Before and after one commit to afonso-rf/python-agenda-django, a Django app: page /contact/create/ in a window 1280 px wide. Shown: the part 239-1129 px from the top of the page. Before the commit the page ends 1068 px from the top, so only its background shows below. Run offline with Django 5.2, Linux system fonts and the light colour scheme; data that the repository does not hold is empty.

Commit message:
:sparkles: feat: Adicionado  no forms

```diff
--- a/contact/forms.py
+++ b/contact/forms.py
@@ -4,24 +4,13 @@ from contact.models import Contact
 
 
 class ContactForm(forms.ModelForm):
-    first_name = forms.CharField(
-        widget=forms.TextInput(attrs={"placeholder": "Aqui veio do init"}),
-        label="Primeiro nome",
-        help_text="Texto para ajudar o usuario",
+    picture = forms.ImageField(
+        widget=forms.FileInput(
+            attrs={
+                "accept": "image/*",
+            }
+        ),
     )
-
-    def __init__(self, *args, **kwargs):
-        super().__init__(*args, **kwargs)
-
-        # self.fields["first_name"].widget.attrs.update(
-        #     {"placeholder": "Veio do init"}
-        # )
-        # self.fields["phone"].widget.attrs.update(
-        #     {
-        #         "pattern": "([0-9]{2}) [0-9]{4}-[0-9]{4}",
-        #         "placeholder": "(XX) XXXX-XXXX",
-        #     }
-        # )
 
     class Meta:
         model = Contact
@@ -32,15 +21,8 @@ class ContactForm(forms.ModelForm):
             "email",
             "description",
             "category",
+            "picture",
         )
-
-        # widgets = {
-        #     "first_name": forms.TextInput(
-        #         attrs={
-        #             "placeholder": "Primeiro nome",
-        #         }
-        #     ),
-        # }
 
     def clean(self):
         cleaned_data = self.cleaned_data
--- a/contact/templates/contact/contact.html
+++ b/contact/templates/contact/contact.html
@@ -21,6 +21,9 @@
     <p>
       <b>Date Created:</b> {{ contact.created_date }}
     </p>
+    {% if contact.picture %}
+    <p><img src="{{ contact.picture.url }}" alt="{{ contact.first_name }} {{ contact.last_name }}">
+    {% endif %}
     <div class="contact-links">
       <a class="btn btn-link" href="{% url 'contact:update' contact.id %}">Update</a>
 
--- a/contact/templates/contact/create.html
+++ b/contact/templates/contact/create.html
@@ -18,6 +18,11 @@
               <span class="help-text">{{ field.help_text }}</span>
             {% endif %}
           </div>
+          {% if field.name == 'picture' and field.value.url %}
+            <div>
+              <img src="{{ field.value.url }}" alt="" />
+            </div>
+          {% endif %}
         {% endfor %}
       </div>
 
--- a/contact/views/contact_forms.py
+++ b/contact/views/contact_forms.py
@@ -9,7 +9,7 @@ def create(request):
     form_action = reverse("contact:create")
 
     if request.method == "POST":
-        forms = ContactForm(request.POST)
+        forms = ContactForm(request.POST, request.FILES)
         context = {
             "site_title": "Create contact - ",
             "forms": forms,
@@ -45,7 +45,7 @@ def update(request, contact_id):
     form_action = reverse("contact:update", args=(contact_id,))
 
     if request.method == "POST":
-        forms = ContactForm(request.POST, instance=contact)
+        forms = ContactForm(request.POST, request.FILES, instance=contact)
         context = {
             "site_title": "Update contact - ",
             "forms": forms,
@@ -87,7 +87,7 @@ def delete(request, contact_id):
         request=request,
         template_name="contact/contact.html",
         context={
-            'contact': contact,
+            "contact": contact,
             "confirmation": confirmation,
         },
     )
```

---------------

[EXERCISE GOAL] Within the listing above, the lines holding "args" should be counted. Give only the number.

[ANSWER BELOW] 3